On Sept. 5, 1992, computer engineer Laurie Houts, 25, was found dead lying in her car near a California garbage dump. Her boyfriend’s roommate was arrested in connection with the case, but two trials — and two jurors — were later dismissed by a judge. The roommate immediately moved to the Netherlands.
Over the weekend, the roommate — now the chief executive of a small software company — was arrested as he landed at John F. Kennedy International Airport in New York City, according to the Santa Clara County Office of the District Attorney. .
John Woodward, the 58-year-old CEO and president of ReadyTech, is expected to be extradited to Santa Clara County by the end of the month, District Attorney Jeff Rosen said Monday. Arriving there, Woodward is arraigned for the third time to kill Houts by strangulation.
“I was so happy and so excited,” Houts’s sister said The Mercury News. “Then you get down to that. No one can return your loved one. They are gone. Even if it feels good in a way that is fair, it won’t solve the problem. It’s not like if you win, you get your brother back.
Houts’ body was discovered by a passerby less than a mile from his Adobe Systems office in Mountain View more than 30 years ago, according to San Francisco Chronicle. A rope was tied around his neck, and there were footprints inside his windshield, called “a sign of his struggle with Woodward” by the district attorney’s office.
Forensic science at the time was able to match Woodward’s fingerprints found on the outside of the vehicle, but investigators could not prove he was inside the vehicle.
Still, when Houts’ girlfriend called, monitored by police, to Woodward shortly after the 25-year-old’s death, he “did not deny” killing Houts. Instead, according to the police summary of the matter, Woodward asked what evidence the authorities had against him and suggested to the roommate that they “meet in a parking lot” to discuss more.
Woodward, who had no alibi the night Houts was killed, was arrested the same year. Prosecutors allege that Woodward developed an “unrequited” romantic interest with Houts ’boyfriend. The theory was criticized as homophobic in Woodward’s first attempt at his defense attorney in 1995, the The Mercury News Reported Monday, and the jury deadlocked his innocence, voting 8-4 for acquittal.
A year later, despite a judge banning the romantic-opponent argument, the jury that heard Woodward’s second try hung himself again, this time ruling 7-5. The judge soon dismissed the case for lack of evidence.
But advances in DNA technology allowed detectives to link Woodward to the rope around Houts’ neck for the first time last year, Rosen said. Investigators at the Santa Clara County Crime Lab and Mountain View Police Department paired Woodward’s genetic material and fiber in his sweatpants to a “murder weapon,” police said.

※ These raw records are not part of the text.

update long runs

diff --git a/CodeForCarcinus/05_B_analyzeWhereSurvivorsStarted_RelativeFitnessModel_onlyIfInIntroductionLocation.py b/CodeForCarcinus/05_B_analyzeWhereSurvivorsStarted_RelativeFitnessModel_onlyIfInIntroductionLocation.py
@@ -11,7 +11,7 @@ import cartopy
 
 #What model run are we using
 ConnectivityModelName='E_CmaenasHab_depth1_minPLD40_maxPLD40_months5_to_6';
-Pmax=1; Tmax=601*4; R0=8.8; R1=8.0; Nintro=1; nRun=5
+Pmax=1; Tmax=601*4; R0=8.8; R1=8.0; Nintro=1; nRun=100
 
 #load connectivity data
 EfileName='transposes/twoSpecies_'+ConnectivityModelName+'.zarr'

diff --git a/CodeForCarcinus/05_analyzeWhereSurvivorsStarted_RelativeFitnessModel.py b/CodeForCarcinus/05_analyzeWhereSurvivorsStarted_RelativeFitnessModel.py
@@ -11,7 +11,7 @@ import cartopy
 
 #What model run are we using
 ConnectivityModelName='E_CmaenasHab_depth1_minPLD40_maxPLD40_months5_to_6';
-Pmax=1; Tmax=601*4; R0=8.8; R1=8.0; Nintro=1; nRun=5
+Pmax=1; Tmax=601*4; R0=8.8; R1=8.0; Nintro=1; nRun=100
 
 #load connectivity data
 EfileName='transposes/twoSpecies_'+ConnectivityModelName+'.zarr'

Woodward was arrested after federal agents alerted local authorities of his impending arrival from Amsterdam. Dutch authorities, the district attorney, also obtained a warrant and seized several electronic devices from his home and business.
ReadyTech, which is based in Oakland and has an office in the Netherlands, did not immediately respond to an email sent by The Daily Beast to the address of the company’s general information.

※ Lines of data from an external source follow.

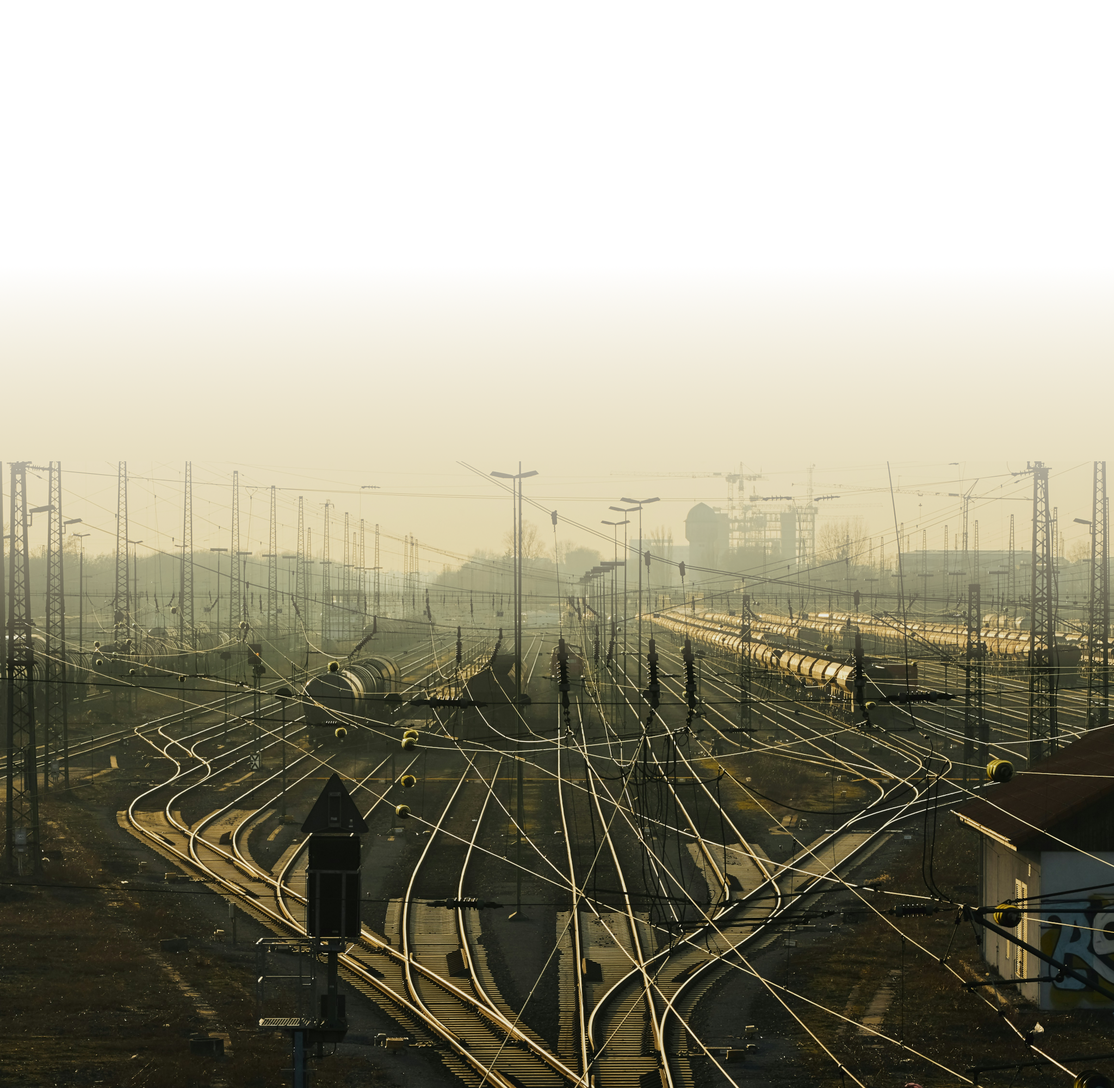
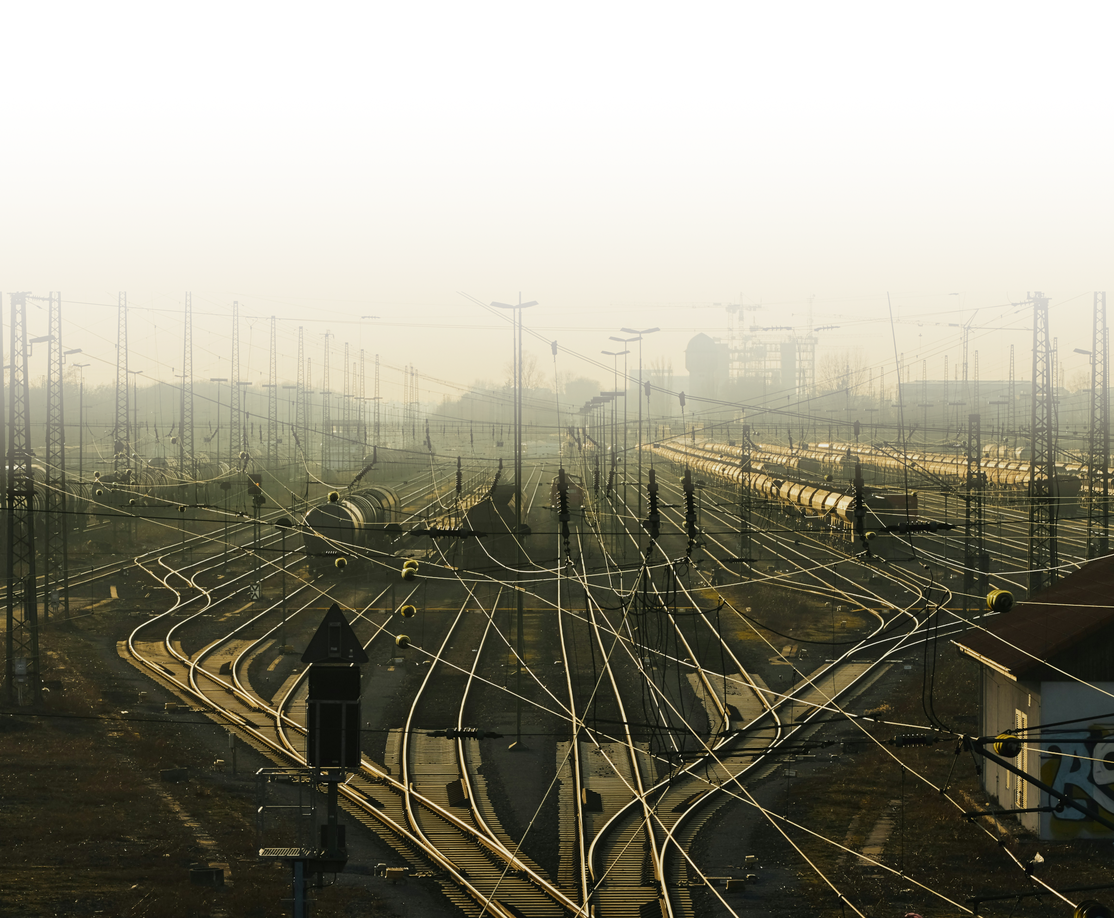
tweaked image

diff --git a/docs/index.md b/docs/index.md
@@ -30,11 +30,13 @@ hide:
 /* Custom container for your styled paragraphs */
 .paragraph-bg-box {
     background-size: cover;
-    background-position: center;
+    background-position-x: center;
+    background-position-y: top;
     background-repeat: no-repeat;
     padding: 20px;          /* Adds space inside the box so text doesn't touch edges */
     border-radius: 8px;     /* Optional: rounds the corners */
-    color: black;         /* Optional: changes text color if background is dark */
+    color: black;
+    margin-bottom: 1em;
 }
 
 </style>
@@ -43,10 +45,9 @@ hide:
 
 <img alt="DCC-EX" src="./_static/images/logos/logo_with_border.png" width="200px" style="display:block; margin-left:auto; margin-right:auto;">
 
-<span style="display:block; margin-left:10%; margin-right:10%; text-align:center;">
+<span style="display:block; margin-left:10%; margin-right:10%; text-align:center; line-height: 240%; margin-top: 1em;">
 <span style="font-size: 250%; font-weight:900; text-align:center;">Free and open source control systems for DCC and DC model rail enthusiasts</span>
 </span>
-
 <br/>
 
 <span style="font-size: 120%; font-weight:700; display:block; margin-left:10%; margin-right:10%;"><span style="font-style:italic;">"This is a team of volunteers who love model railroading, who wanted to design a new highly capable system for model railroads - and they've done it"</span><br/>- DIY and Digital Railroad</span>
@@ -64,9 +65,7 @@ hide:
 <br/>
 <br/>
 
-</div>
-
-<br/>
+</div><br/><br/>
 
 # Home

“I want Ms. Houts’ family and friends to know that we never stopped her, ”Rosen said Monday. “No time or distance can stop us from seeking the truth and seeking justice.”
Houts’ family also released a statement after announcing Woodward’s arrest, recalling their daughter’s heart, laughter, and anger.
“Laurie’s way of living and treating people is a strange example of what is right in the world,” they said, according to CBS News ’Bay Area affiliate. “She was a jewel to many, but her bright life was taken from us at the age of 25. We hope justice will finally be served for Laurie and are even more grateful to law enforcement agencies that never stopped her. ”